▶ What the exercise asks: Every record below must be copied exactly, with images dropped.

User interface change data
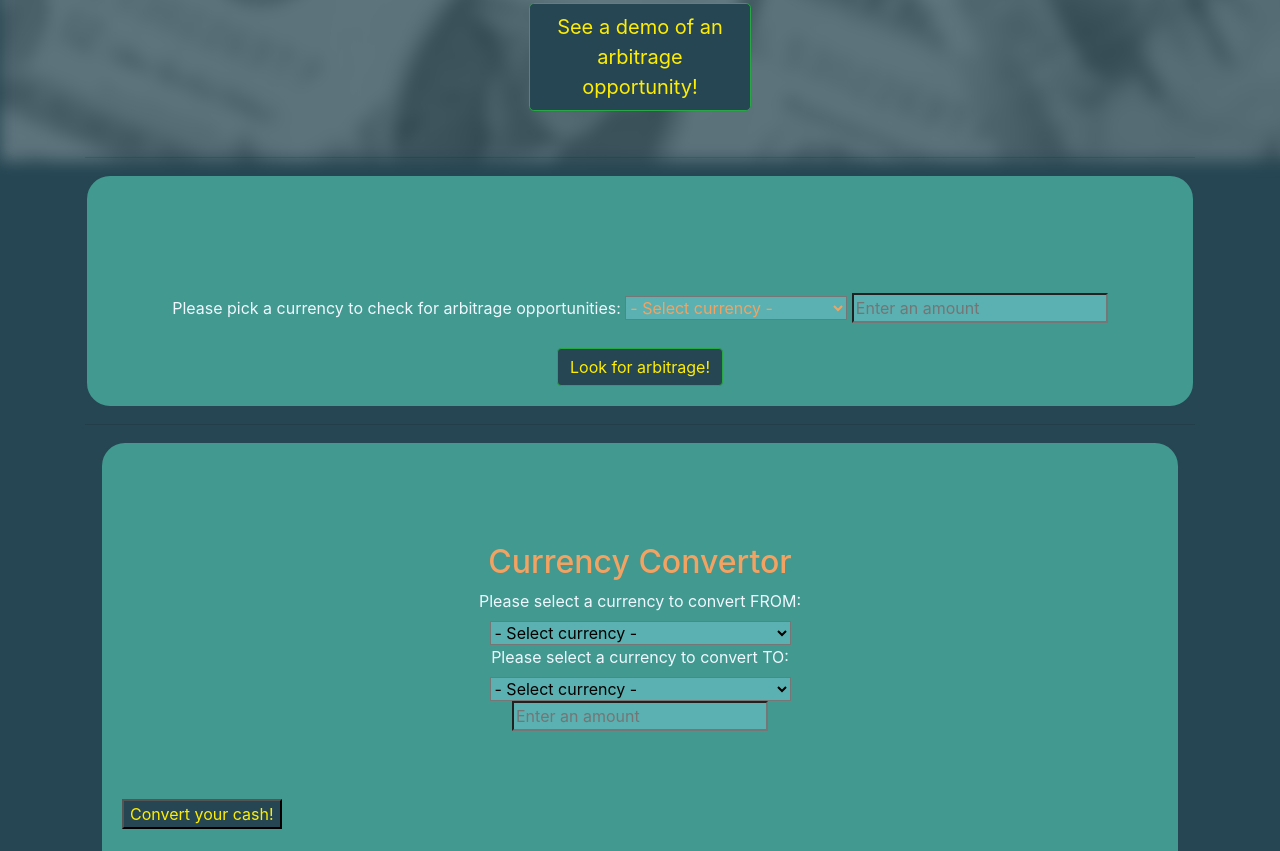
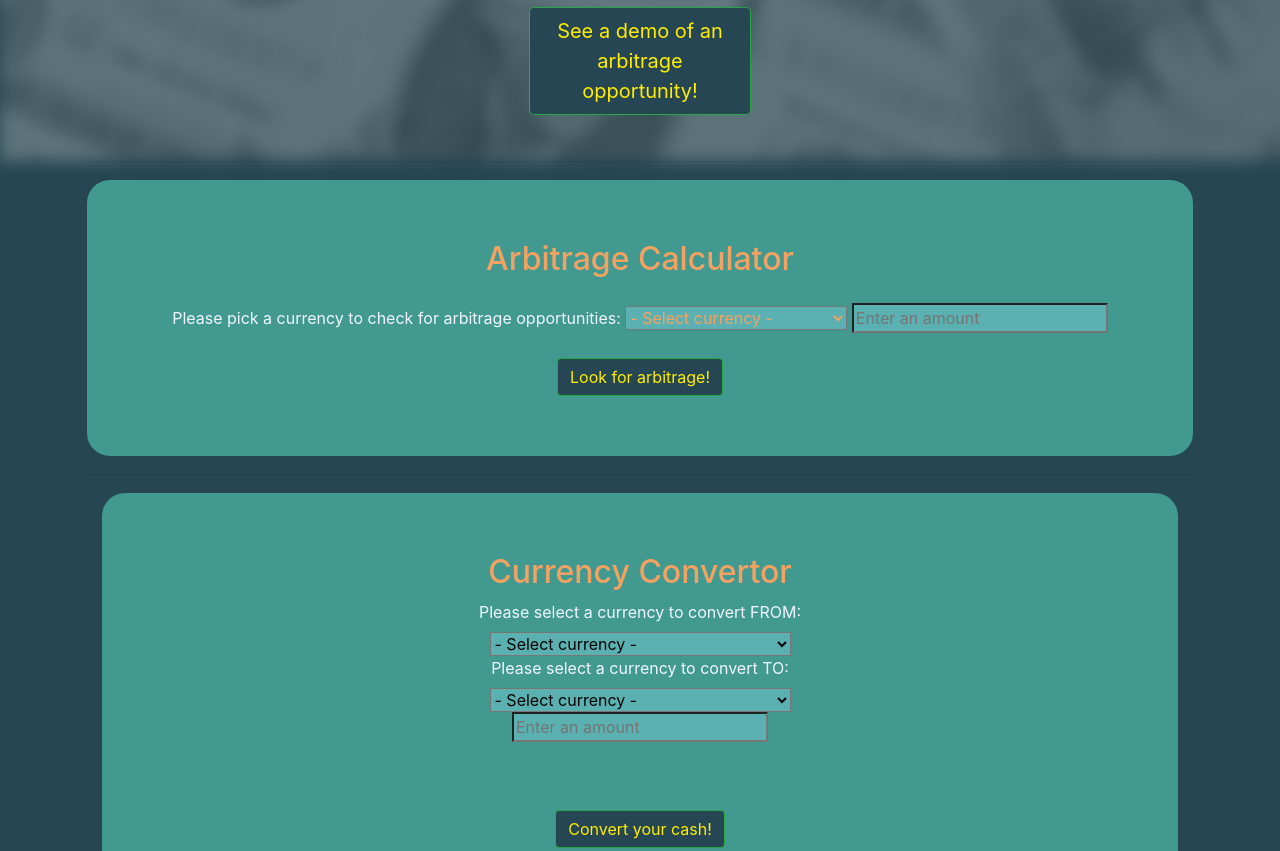
Before and after one commit to MicahOlson/4X4U, a website built with webpack: page src/index.html in a window 1280 px wide. Shown: the part 1459-2310 px from the top of the page. Built offline with nearby package versions, Linux system fonts and the light colour scheme.

```diff
--- a/src/css/styles.css
+++ b/src/css/styles.css
@@ -34,6 +34,7 @@
   justify-content: center;
 }
 
+
 .aboutPics {
   height: 175px;
   border-radius: 150px;
@@ -44,6 +45,7 @@
 }
 
 #aboutUs {
+  margin: 20%;
   padding-top: 100px;
   text-align: center;
 }
@@ -109,7 +111,7 @@
 #aboutUs,
 #arbCheck,
 #convertCurr {
-  padding: 20px;
+  padding: 60px;
   background-color: rgb(65, 153, 144);
   border: 2px double #264653;
   border-radius: 25px;
@@ -123,7 +125,7 @@
 #arbCheck,
 #convertCurr,
 #aboutUs {
-  padding-top: 100px;
+  /* padding-top: 100px; */
 }
 
 #runDemo {
--- a/src/index.html
+++ b/src/index.html
@@ -2,6 +2,7 @@
 <html lang="en-US">
 
 <head>
+  <script src="https://cdn.jsdelivr.net/npm/canvas-confetti@1.3.2/dist/confetti.browser.min.js"></script>
   <title>4X4U</title>
 </head>
 
@@ -88,6 +89,7 @@
     <div class="row">
       <div class="col-sm">
         <div id="arbCheck">
+          <h2>Arbitrage Calculator</h2>
           <form id="arbitrage-form">
             <label for="arbBaseCurr">Please pick a currency to check for arbitrage opportunities:</label>
             <select class="form-select" name="arbBaseCurr" id="arbBaseCurr" required>
@@ -133,7 +135,7 @@
             <input placeholder="Enter an amount" type="number" id="convertCurrAmt" step=".01" min=".01" required>
             <br>
             <br>
-            <button id="convertRunCalc">Convert your cash!</button>
+            <button id="convertRunCalc" class="btn btn-success">Convert your cash!</button>
             <div id="convertOutput"><span id="error"></span></div>
           </form>
         </div>
--- a/src/main.js
+++ b/src/main.js
@@ -6,6 +6,8 @@
 import { selectCurrencies } from './js/currency-list.js';
 import { findArbitrage, getExchangeRates } from './js/arbitrage.js';
 import { demoRates } from './js/demo-rates.js';
+
+
 
 $(document).ready(function() {
   function errorCheck(response) {
```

▶ Answer space:
Before and after one commit to MicahOlson/4X4U, a website built with webpack: page src/index.html in a window 1280 px wide. Shown: the part 1459-2310 px from the top of the page. Built offline with nearby package versions, Linux system fonts and the light colour scheme.

```diff
--- a/src/css/styles.css
+++ b/src/css/styles.css
@@ -34,6 +34,7 @@
   justify-content: center;
 }
 
+
 .aboutPics {
   height: 175px;
   border-radius: 150px;
@@ -44,6 +45,7 @@
 }
 
 #aboutUs {
+  margin: 20%;
   padding-top: 100px;
   text-align: center;
 }
@@ -109,7 +111,7 @@
 #aboutUs,
 #arbCheck,
 #convertCurr {
-  padding: 20px;
+  padding: 60px;
   background-color: rgb(65, 153, 144);
   border: 2px double #264653;
   border-radius: 25px;
@@ -123,7 +125,7 @@
 #arbCheck,
 #convertCurr,
 #aboutUs {
-  padding-top: 100px;
+  /* padding-top: 100px; */
 }
 
 #runDemo {
--- a/src/index.html
+++ b/src/index.html
@@ -2,6 +2,7 @@
 <html lang="en-US">
 
 <head>
+  <script src="https://cdn.jsdelivr.net/npm/canvas-confetti@1.3.2/dist/confetti.browser.min.js"></script>
   <title>4X4U</title>
 </head>
 
@@ -88,6 +89,7 @@
     <div class="row">
       <div class="col-sm">
         <div id="arbCheck">
+          <h2>Arbitrage Calculator</h2>
           <form id="arbitrage-form">
             <label for="arbBaseCurr">Please pick a currency to check for arbitrage opportunities:</label>
             <select class="form-select" name="arbBaseCurr" id="arbBaseCurr" required>
@@ -133,7 +135,7 @@
             <input placeholder="Enter an amount" type="number" id="convertCurrAmt" step=".01" min=".01" required>
             <br>
             <br>
-            <button id="convertRunCalc">Convert your cash!</button>
+            <button id="convertRunCalc" class="btn btn-success">Convert your cash!</button>
             <div id="convertOutput"><span id="error"></span></div>
           </form>
         </div>
--- a/src/main.js
+++ b/src/main.js
@@ -6,6 +6,8 @@
 import { selectCurrencies } from './js/currency-list.js';
 import { findArbitrage, getExchangeRates } from './js/arbitrage.js';
 import { demoRates } from './js/demo-rates.js';
+
+
 
 $(document).ready(function() {
   function errorCheck(response) {
```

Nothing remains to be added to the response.